Show every line of the data below that includes the word "Temperature".

═══ TASK INPUTS

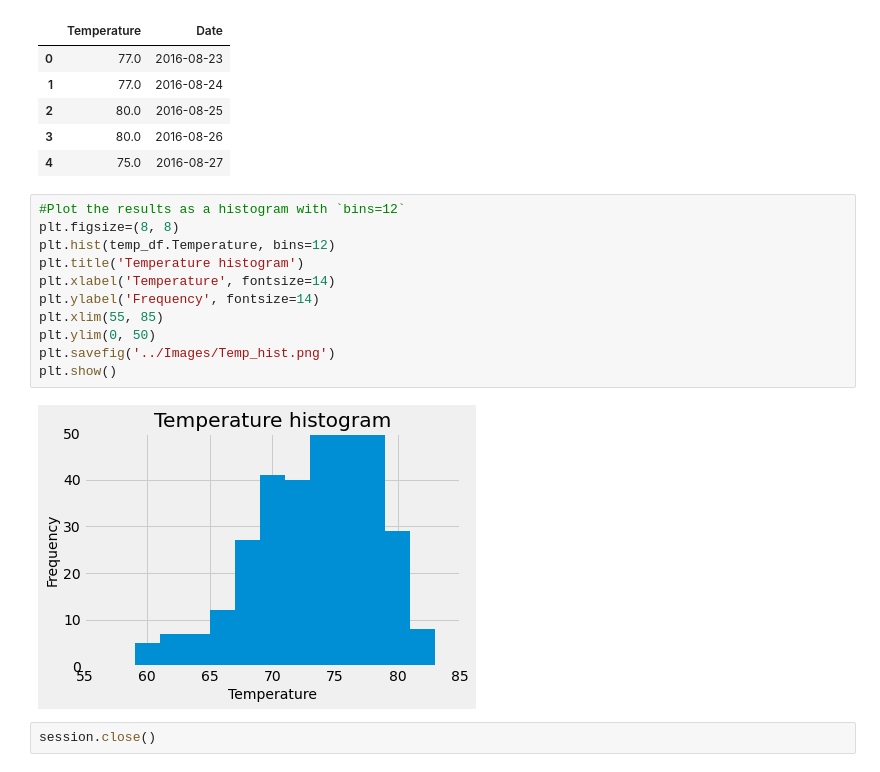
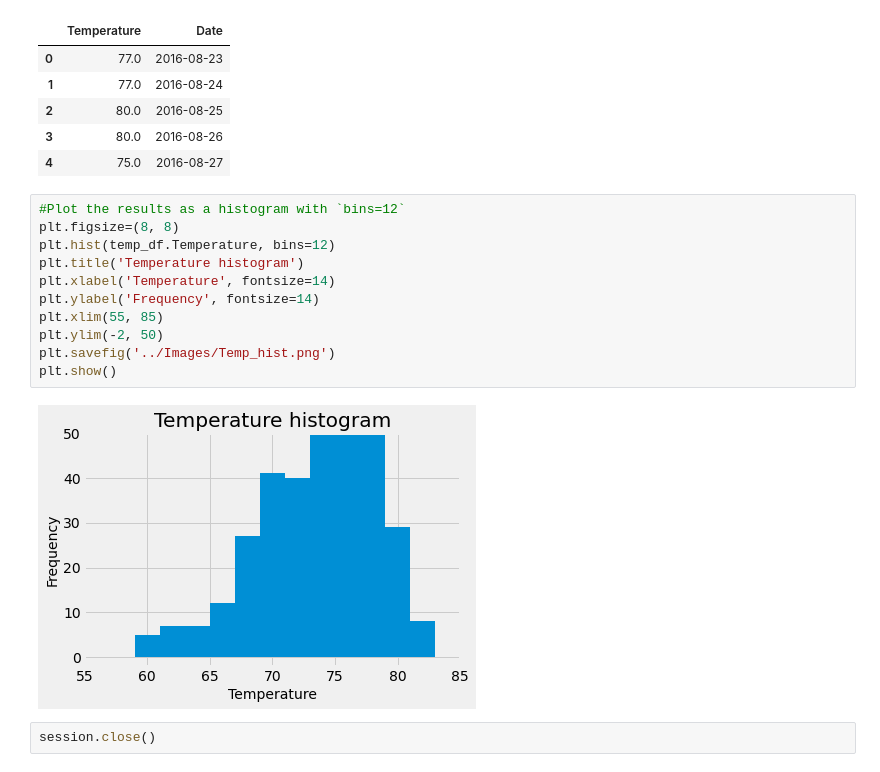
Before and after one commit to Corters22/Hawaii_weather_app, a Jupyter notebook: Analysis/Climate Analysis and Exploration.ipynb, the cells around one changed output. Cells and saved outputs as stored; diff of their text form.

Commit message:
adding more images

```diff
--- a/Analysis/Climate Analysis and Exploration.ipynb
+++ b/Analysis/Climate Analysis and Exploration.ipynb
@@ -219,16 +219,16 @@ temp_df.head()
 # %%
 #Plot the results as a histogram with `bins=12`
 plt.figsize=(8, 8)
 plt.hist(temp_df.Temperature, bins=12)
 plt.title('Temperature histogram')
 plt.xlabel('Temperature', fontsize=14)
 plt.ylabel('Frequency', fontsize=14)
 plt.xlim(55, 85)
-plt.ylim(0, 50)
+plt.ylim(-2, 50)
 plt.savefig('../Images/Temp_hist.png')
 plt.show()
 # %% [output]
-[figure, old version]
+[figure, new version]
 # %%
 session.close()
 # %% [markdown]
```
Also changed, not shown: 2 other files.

══════

* **ANSWER TO THIS EXERCISE**
 plt.hist(temp_df.Temperature, bins=12)
 plt.title('Temperature histogram')
 plt.xlabel('Temperature', fontsize=14)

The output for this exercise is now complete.